District Attorney Phill Kline said his office would try to get a search warrant for the blood from a judge over the telephone. But if that wasn't possible within two hours of the accident, he said law enforcement would expect health workers to hand over the blood anyway or be arrested.
"My policy is, we are not going to back down," Kline said. "We are going to get the evidence."
Kline said state statutes back him up, and officials in other counties said they've used that justification in the past.
But some hospital leaders, while saying they are willing to work with Kline's office as best they can, said they are also bound by federal privacy laws that could prevent them from taking blood samples from patients who refuse treatment.
"We are working diligently to figure out a way we can meet the needs of law enforcement and comply with all regulations and standards," said Dennis McCulloch, a spokesman for the Kansas University Hospital.
The policy has its roots in a January traffic accident where a woman ran a red light in Overland Park and hit another car, seriously injuring two people. The police officer who escorted her to KU Hospital in Kansas City, Kan., said he smelled alcohol on her breath but the woman refused a blood-alcohol test.
Assistant district attorney Patrick Carney, who leads the county's traffic unit, said the office previously had a policy of trying to "coax" a sample from suspects but giving up if they refused. Officials would then attempt to get a conviction without the blood evidence, which was possible albeit difficult.
But Kline's top deputies, Eric Rucker and Stephen Maxwell, said state statutes required the blood be drawn within two hours of the accident.
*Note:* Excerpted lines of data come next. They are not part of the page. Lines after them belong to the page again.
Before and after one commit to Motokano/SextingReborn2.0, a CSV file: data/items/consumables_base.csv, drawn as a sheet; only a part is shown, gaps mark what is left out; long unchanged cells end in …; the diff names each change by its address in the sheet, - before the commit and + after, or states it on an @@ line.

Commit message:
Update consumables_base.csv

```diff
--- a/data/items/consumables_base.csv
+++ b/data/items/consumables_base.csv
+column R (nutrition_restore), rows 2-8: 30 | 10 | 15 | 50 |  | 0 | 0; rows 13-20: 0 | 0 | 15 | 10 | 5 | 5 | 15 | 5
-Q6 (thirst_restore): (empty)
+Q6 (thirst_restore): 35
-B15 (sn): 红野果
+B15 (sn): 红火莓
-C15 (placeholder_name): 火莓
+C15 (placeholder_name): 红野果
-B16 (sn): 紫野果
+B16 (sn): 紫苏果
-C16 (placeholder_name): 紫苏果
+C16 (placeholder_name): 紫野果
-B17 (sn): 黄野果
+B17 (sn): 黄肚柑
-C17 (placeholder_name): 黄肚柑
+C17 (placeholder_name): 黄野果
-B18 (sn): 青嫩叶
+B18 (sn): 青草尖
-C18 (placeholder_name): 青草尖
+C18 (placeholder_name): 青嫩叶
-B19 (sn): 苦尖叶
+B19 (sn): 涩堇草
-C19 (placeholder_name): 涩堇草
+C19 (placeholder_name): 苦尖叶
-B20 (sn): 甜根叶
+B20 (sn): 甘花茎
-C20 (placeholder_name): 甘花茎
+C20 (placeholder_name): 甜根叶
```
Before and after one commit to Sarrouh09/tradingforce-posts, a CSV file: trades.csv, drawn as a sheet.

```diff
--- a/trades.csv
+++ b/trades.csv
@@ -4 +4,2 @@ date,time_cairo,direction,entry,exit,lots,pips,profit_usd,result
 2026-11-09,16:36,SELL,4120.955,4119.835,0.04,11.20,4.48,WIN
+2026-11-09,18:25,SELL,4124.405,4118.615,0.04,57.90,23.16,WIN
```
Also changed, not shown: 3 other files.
Hospital workers drew the blood, Carney said, but only after prosecutors got an oral warrant from a judge and had threatened the workers with arrest.
Carney said the woman's blood-alcohol level was 0.14 percent, or twice the legal limit, and she pleaded guilty on March 30. It was her fourth guilty verdict for driving under the influence.
Debra Vermillion of Shawnee Mission Medical Center said she was surprised the district attorney's office was still considering arrest, even if a hospital honored search warrants from a judge by phone.
She and McCulloch said their hospitals must abide by the Privacy Rule issued in 2002 by the U.S. Department of Health and Human Services to implement the Health Insurance Portability and Accountability Act of 1996, as well as standards developed by the Joint Commission on Accreditation for Healthcare Organizations.
"They (patients) have a fundamental due process right to refuse medical treatment," Vermillion said.